Composer and Conductor Marvin Carlton will premiere two original works during the concert, including “Five Miniatures for Strings” and “Trio for Flute, Bassoon and Piano”. Other pieces performed will be David Gillingham’s “Sacrificial Rite” and Franz Joseph Haydn’s “Symphony Number 94″ otherwise known as the “Surprise Symphony”.
Tickets are $8.00 for adults, $4.00 for children 12 and under, and $6.00 for Patrons. A reception will follow the performance in the lobby.
The City of Centralia is throwing it’s hat into the ring to have the city’s Enterprise zone renewed this year. The Centralia Industrial Commission heard explanations from Economic Development Director Kala Lambert and City Manager Dan Ramey during their meeting on Thursday.
Enterprise Zones are a way to incentivize commercial growth within an area, bringing lower tax rates, sales tax exemptions and economic incentives to businesses within them. Centralia currently has one of the 97 Enterprise zones granted by the state of Illinois, however, it’s set to expire in 2016.
That means that when courting new businesses to move into the Enterprise zone, the City can’t promise that the economic incentives will last more than three years. Lambert told the commission that the city’s application has a good shot.
“We have good numbers to present, I think it’s a good application. When I say good, I mean some of the areas are deficient and that’s why it’s attractive for us to get a zone” said Lambert.
Ramey said he has a few concerns.
“My biggest concern is that there are 97 zones in the state of Illinois and some of them are running out this year. We’re three years out. Politically speaking, if town X runs out in 2015, and they run out, they wont have an [Enterprise zone]” said Ramey.
If the State of Illinois fails to renew the city’s Enterprise zone this year, the city will still have at least two more chances to renew the zone before it expires. If granted, the Enterprise zone will be good for 15 years.
It’s somewhat of a do-over this weekend for the Alma Car Show and Fall Festival, scheduled for Saturday. The Festival was cancelled last week due to heavy rains, so organizers are trying again this weekend, where the weather is expected to cooperate.

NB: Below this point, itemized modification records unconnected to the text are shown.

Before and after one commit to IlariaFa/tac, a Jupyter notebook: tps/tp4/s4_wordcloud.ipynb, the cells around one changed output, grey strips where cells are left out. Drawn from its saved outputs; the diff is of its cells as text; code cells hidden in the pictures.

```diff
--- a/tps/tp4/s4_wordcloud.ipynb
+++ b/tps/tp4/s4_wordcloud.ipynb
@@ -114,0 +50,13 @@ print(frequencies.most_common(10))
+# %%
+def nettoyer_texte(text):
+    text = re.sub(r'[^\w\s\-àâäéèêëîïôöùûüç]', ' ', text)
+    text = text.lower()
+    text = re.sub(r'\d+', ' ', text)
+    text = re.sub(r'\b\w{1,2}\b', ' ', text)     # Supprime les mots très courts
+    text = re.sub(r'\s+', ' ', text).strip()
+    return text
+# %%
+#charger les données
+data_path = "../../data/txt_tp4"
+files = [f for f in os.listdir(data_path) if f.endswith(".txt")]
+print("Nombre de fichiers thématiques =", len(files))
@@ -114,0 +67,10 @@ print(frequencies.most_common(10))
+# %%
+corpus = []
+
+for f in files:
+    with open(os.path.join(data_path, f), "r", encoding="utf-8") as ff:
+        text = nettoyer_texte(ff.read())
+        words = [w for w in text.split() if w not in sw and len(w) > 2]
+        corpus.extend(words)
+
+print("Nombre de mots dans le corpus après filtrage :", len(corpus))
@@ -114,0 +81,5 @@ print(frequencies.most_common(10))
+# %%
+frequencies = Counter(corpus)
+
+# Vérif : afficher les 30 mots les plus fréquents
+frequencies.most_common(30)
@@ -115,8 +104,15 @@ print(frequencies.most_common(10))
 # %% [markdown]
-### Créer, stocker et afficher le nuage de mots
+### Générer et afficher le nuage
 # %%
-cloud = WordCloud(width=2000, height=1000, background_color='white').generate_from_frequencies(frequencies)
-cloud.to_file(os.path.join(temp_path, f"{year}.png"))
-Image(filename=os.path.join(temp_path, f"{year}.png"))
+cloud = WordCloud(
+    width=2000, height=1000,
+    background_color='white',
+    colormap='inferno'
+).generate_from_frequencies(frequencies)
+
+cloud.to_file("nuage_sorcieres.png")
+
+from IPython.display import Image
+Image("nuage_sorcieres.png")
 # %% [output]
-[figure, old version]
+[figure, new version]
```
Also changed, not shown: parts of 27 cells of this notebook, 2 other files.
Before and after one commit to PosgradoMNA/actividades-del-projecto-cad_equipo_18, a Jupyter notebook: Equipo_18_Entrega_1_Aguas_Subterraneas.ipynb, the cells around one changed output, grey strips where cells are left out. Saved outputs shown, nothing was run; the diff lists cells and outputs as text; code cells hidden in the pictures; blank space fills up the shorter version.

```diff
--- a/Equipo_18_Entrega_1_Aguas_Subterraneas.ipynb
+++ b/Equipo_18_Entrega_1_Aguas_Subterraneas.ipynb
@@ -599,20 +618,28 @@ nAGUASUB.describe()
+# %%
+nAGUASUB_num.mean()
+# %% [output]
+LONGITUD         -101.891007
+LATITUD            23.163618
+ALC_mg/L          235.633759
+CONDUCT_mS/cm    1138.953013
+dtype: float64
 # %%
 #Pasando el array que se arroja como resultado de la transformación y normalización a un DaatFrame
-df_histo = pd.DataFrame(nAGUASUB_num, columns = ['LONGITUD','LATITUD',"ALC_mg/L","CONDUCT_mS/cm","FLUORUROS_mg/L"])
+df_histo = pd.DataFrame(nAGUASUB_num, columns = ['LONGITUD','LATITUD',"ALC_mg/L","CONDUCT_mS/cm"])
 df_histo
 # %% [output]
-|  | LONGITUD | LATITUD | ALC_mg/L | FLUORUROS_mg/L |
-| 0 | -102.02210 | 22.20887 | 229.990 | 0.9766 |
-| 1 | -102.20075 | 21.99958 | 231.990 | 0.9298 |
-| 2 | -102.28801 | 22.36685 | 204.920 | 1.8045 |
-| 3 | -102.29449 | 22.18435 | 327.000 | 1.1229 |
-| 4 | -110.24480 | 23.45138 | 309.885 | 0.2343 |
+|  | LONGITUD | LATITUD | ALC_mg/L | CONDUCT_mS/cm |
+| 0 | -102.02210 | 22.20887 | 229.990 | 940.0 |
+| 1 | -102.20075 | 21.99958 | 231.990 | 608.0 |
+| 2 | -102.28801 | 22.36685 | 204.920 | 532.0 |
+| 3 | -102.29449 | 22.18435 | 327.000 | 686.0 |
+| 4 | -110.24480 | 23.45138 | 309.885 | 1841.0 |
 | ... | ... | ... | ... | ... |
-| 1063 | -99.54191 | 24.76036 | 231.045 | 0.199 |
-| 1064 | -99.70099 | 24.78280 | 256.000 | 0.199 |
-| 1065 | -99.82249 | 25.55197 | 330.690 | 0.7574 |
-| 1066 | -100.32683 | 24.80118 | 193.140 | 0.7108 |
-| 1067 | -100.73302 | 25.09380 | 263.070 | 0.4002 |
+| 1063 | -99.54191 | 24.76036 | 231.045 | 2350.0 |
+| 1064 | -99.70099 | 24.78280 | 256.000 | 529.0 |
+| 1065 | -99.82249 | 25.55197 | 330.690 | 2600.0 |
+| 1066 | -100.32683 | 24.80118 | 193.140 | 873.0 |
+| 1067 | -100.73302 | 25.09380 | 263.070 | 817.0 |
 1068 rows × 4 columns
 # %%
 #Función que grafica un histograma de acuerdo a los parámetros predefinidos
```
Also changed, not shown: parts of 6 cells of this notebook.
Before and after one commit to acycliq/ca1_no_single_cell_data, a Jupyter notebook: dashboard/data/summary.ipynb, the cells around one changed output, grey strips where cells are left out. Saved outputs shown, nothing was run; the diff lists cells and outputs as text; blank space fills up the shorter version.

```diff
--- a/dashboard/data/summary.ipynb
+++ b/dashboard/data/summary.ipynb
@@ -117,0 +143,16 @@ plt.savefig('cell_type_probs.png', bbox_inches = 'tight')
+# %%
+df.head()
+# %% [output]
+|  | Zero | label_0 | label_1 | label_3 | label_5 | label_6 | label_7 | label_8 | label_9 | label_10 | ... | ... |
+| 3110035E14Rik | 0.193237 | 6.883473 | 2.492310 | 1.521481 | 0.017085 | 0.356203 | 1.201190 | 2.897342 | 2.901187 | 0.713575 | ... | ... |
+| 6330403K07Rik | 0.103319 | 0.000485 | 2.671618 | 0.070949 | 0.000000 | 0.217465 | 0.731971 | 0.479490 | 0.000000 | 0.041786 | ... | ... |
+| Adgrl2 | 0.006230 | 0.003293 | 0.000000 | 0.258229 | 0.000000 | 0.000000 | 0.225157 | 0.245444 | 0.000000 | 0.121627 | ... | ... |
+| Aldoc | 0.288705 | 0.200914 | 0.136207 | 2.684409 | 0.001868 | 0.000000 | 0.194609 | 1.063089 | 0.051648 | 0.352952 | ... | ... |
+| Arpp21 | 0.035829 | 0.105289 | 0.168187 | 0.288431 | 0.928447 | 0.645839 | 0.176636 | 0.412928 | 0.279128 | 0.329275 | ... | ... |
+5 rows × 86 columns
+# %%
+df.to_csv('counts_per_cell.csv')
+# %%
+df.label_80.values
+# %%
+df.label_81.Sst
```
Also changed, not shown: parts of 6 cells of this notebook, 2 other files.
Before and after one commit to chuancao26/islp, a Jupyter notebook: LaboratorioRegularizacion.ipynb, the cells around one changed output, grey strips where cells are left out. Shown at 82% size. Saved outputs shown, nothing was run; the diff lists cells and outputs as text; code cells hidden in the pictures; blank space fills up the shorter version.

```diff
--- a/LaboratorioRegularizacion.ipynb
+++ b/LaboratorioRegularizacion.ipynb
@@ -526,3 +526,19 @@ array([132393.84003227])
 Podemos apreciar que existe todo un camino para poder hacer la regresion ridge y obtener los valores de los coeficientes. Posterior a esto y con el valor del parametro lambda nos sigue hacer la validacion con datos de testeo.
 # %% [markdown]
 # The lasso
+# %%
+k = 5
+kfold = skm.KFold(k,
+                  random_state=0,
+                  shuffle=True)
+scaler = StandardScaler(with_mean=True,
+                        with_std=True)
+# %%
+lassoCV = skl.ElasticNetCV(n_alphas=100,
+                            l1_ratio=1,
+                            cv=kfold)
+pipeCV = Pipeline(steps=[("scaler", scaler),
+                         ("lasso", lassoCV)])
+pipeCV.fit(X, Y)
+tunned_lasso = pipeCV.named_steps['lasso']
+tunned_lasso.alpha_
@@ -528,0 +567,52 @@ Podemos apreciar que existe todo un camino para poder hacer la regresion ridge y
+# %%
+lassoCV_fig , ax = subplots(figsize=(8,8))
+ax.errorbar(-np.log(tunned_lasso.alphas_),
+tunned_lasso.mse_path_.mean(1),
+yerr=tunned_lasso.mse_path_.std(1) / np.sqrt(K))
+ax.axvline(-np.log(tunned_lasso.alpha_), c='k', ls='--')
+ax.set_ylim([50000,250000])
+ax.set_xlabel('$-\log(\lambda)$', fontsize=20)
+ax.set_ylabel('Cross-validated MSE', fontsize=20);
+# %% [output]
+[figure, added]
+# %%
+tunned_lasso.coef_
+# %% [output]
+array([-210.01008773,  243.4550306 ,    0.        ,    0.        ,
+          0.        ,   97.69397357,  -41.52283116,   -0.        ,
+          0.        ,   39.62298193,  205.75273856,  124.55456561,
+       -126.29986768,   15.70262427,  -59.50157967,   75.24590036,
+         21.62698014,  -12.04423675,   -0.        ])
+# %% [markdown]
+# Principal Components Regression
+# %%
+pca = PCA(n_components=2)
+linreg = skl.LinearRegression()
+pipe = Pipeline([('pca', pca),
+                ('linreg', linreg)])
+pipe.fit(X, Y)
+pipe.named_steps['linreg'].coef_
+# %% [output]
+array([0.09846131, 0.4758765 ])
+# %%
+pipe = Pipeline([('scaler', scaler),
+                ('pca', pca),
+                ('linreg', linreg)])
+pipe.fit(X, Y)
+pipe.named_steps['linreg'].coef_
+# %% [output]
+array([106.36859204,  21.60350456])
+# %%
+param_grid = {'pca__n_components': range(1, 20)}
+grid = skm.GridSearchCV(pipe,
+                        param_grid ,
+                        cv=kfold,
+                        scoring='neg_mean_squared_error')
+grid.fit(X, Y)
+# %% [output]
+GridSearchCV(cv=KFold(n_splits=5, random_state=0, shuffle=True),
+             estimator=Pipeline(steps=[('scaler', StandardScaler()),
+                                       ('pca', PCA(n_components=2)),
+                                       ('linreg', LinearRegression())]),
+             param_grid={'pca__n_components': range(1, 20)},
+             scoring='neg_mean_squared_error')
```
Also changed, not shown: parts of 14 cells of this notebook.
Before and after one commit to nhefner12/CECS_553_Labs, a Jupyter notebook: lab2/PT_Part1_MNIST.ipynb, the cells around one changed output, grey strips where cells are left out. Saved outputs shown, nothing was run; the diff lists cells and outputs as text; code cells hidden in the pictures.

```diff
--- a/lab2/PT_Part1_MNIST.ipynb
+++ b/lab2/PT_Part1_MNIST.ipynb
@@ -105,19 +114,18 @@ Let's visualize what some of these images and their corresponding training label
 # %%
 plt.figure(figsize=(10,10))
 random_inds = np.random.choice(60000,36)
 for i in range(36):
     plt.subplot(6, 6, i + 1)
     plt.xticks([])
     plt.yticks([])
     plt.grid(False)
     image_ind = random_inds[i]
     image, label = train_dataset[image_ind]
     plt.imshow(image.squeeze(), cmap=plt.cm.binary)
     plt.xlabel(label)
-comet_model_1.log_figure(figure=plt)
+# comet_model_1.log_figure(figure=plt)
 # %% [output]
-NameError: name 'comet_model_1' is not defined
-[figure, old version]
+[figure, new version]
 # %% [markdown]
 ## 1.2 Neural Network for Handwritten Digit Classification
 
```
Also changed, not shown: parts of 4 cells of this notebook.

The event features an open car, truck, and motorcycle show from 10am to 2pm with an entry fee of $10.00. Judging will be at 2:30 with prizes and dash plaques awarded.
Kids activites, a silent auction, DJ Music, and crafters, vendors and food will be on display.
Helicopter rides will be given between 10:00am and 2:00pm.
All proceeds from the event go straight to the Alma Ball Park and Village Park.
You may have tried to pinch yourself when driving down Main Street this morning to find gas prices have fallen below three dollars for the first time in over a year, but surely enough, you aren’t dreaming: gas prices have indeed dropped across the country.
Brad Richards from the Illinois Oil and Gas Association says it comes down to basic economics.
“Fundamentally this is a supply and demand issue. Right now, there is an immense amount of supply in the United States because of things like the Bakken Shale oil fields in North Dakota and the Eagle Ford Shale in Texas…those are booming oil production in the United States” said Richards.
Richards says that increased oil drilling in the United States has insulated itself from dependence on middle eastern oil, and that the US oil market is now less responsive to instability and conflict in middle eastern nations.
Gas is down to $75 a barrel in southern Illinois. Richard says that’s good for consumers, but not so great for producers who may have been depending on the $85-$90 a barrel prices seen before.
As to whether or not it continues? Richards says that as long as production remains high in the US, gas prices should remain lower.
Bond has been set at $7,500 for a 46-year-old Salem man who has been formally charged in Marion County Court with failure to register as a sex offender. Christopher Phillips of England Road was arrested by Marion County Sheriff’s Deputies after they learned he had failed to notify them he lacked a fixed residence between October7th and 14th.